Diaries of Evelyn Waugh, Virginia Woolf and Noël Coward reveal how they coped with the December blues

Famous diaries: Christmas week in history

Noël Coward parties into the night, Alan Clark bemoans the cost of servants, Evelyn Waugh ponders his drinking…
From noble to narky, the fall of the open letter

From noble to narky, the fall of the open letter

The great tradition of St Paul and Zola reached its nadir with a hungry worker's rant to Russell Brand, says DJ Taylor
A Christmas ghost story by Alison Moore: A prodigal daughter has a breakthrough

A Christmas ghost story by Alison Moore

The story was published earlier this month in 'Poor Souls' Light: Seven Curious Tales'
Marian Keyes: The author on her pre-approved Christmas, true love's parking implications and living in the moment

Marian Keyes

The author on her pre-approved Christmas, true love's parking implications and living in the moment
Bill Granger recipes: Our chef creates an Italian-inspired fish feast for Christmas Eve

Bill Granger's Christmas Eve fish feast

Bill's Italian friends introduced him to the Roman Catholic custom of a lavish fish supper on Christmas Eve. Here, he gives the tradition his own spin…
Liverpool vs Arsenal: Brendan Rodgers is fighting for his reputation

Rodgers fights for his reputation

Liverpool manager tries to stay on his feet despite waves of criticism
Amir Khan: 'The Taliban can threaten me but I must speak out... innocent kids, killed over nothing. It’s sick in the mind'

Amir Khan attacks the Taliban

'They can threaten me but I must speak out... innocent kids, killed over nothing. It’s sick in the mind'
Michael Calvin: Sepp Blatter is my man of the year in sport.
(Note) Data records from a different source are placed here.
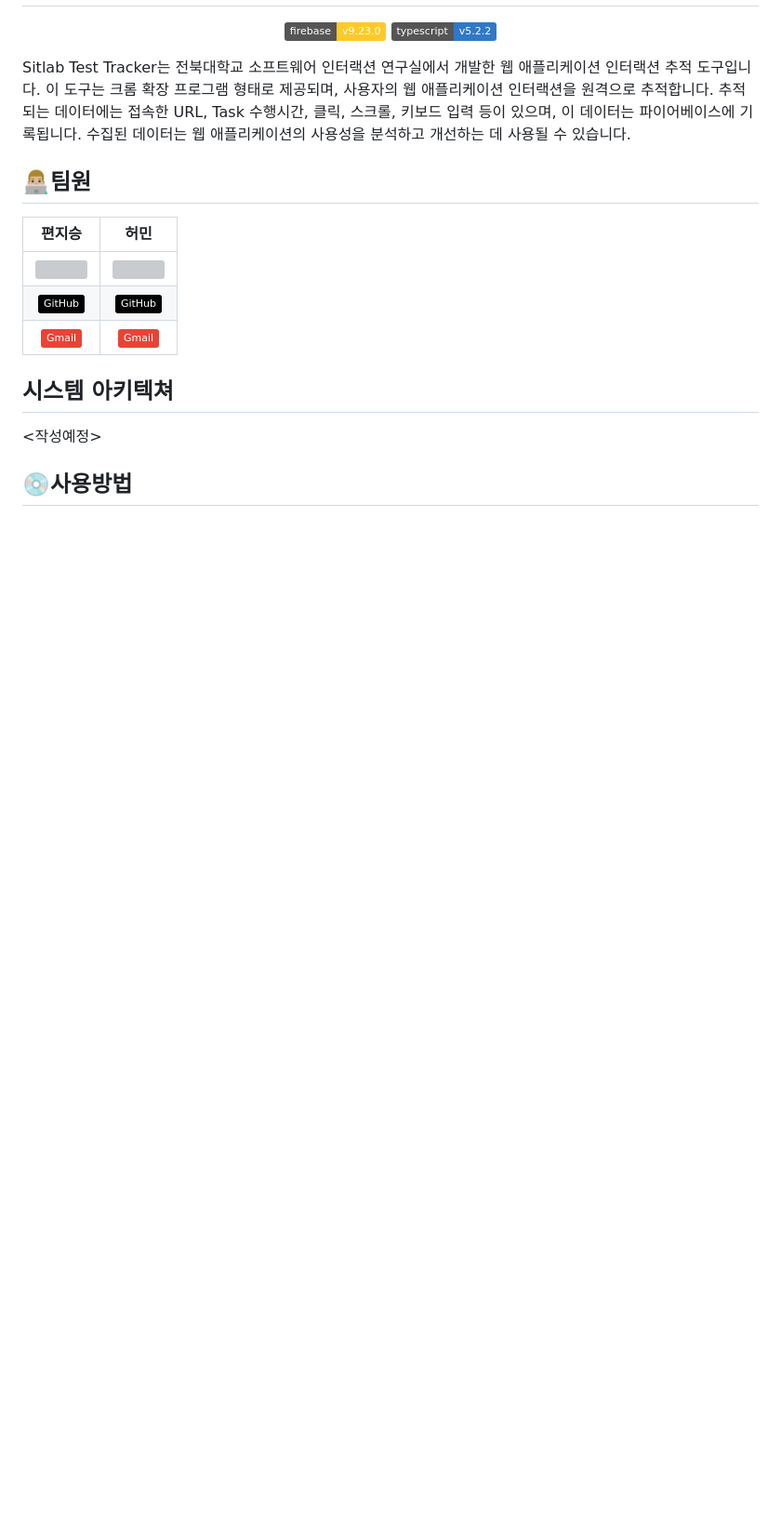
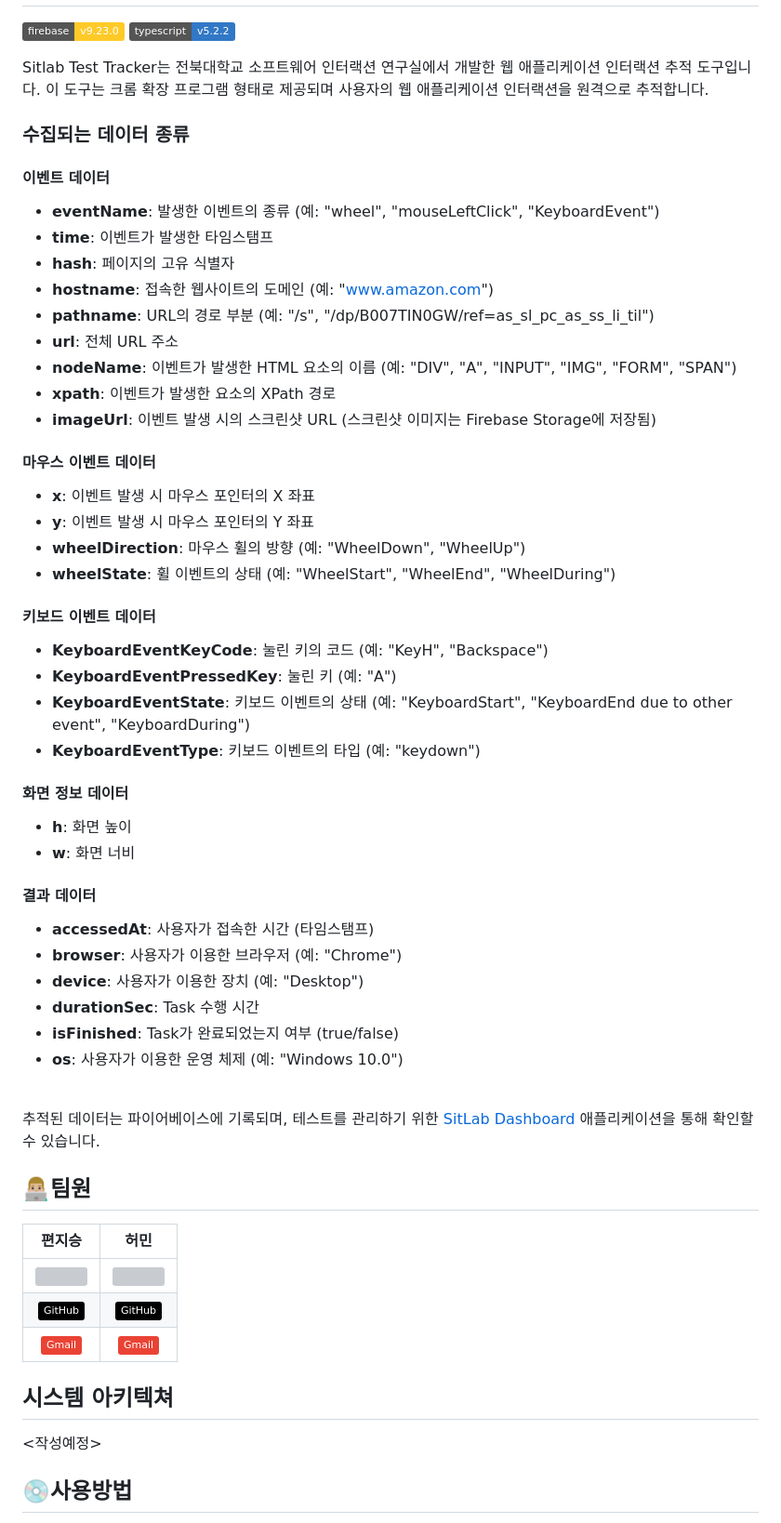
Before and after one commit to SIT-Lab/WebTrace-Tracker, a Markdown page: README.md, the part around the change printed below. Shown: that part at 93% size. GitHub-like rendering; badges without logos; blank space fills up the shorter version; grey boxes are pictures that could not be loaded.

```diff
--- a/README.md
+++ b/README.md
@@ -6,7 +5,53 @@
   <img src="https://img.shields.io/badge/typescript-v5.2.2-3178C6?logo=typescript" alt="typescript" />
 </p>
 
-Sitlab Test Tracker는 전북대학교 소프트웨어 인터랙션 연구실에서 개발한 웹 애플리케이션 인터랙션 추적 도구입니다. 이 도구는 크롬 확장 프로그램 형태로 제공되며, 사용자의 웹 애플리케이션 인터랙션을 원격으로 추적합니다. 추적되는 데이터에는 접속한 URL, Task 수행시간, 클릭, 스크롤, 키보드 입력 등이 있으며, 이 데이터는 파이어베이스에 기록됩니다. 수집된 데이터는 웹 애플리케이션의 사용성을 분석하고 개선하는 데 사용될 수 있습니다.
+Sitlab Test Tracker는 전북대학교 소프트웨어 인터랙션 연구실에서 개발한 웹 애플리케이션 인터랙션 추적 도구입니다. 이 도구는 크롬 확장 프로그램 형태로 제공되며 사용자의 웹 애플리케이션 인터랙션을 원격으로 추적합니다.
+
+
+### 수집되는 데이터 종류
+
+#### 이벤트 데이터
+- **eventName**: 발생한 이벤트의 종류 (예: "wheel", "mouseLeftClick", "KeyboardEvent")
+- **time**: 이벤트가 발생한 타임스탬프
+- **hash**: 페이지의 고유 식별자
+- **hostname**: 접속한 웹사이트의 도메인 (예: "www.amazon.com")
+- **pathname**: URL의 경로 부분 (예: "/s", "/dp/B007TIN0GW/ref=as_sl_pc_as_ss_li_til")
+- **url**: 전체 URL 주소
+- **nodeName**: 이벤트가 발생한 HTML 요소의 이름 (예: "DIV", "A", "INPUT", "IMG", "FORM", "SPAN")
+- **xpath**: 이벤트가 발생한 요소의 XPath 경로
+- **imageUrl**: 이벤트 발생 시의 스크린샷 URL (스크린샷 이미지는 Firebase Storage에 저장됨)
+
+#### 마우스 이벤트 데이터
+- **x**: 이벤트 발생 시 마우스 포인터의 X 좌표
+- **y**: 이벤트 발생 시 마우스 포인터의 Y 좌표
+- **wheelDirection**: 마우스 휠의 방향 (예: "WheelDown", "WheelUp")
+- **wheelState**: 휠 이벤트의 상태 (예: "WheelStart", "WheelEnd", "WheelDuring")
+
+#### 키보드 이벤트 데이터
+- **KeyboardEventKeyCode**: 눌린 키의 코드 (예: "KeyH", "Backspace")
+- **KeyboardEventPressedKey**: 눌린 키 (예: "A")
+- **KeyboardEventState**: 키보드 이벤트의 상태 (예: "KeyboardStart", "KeyboardEnd due to other event", "KeyboardDuring")
+- **KeyboardEventType**: 키보드 이벤트의 타입 (예: "keydown")
+
+#### 화면 정보 데이터
+- **h**: 화면 높이
+- **w**: 화면 너비
+
+#### 결과 데이터
+- **accessedAt**: 사용자가 접속한 시간 (타임스탬프)
+- **browser**: 사용자가 이용한 브라우저 (예: "Chrome")
+- **device**: 사용자가 이용한 장치 (예: "Desktop")
+- **durationSec**: Task 수행 시간
+- **isFinished**: Task가 완료되었는지 여부 (true/false)
+- **os**: 사용자가 이용한 운영 체제 (예: "Windows 10.0")
+<!-- - **userAge**: 사용자의 나이
+- **userCountry**: 사용자의 국가 (예: "korea")
+- **userGender**: 사용자의 성별 (예: "man")
+- **userId**: 사용자의 ID -->
+
+<br>
+
+ 추적된 데이터는 파이어베이스에 기록되며, 테스트를 관리하기 위한 [SitLab Dashboard](https://github.com/SIT-Lab/sitlab-dashboard) 애플리케이션을 통해 확인할 수 있습니다.
 
 ## 👨🏼‍💻팀원
 | **편지승**  | **허민**    |
```
Also changed, not shown: other parts of README.md (+69 -50 lines).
Bring on 2015, quick

Michael Calvin's Last Word

Sepp Blatter is my man of the year in sport. Bring on 2015, quick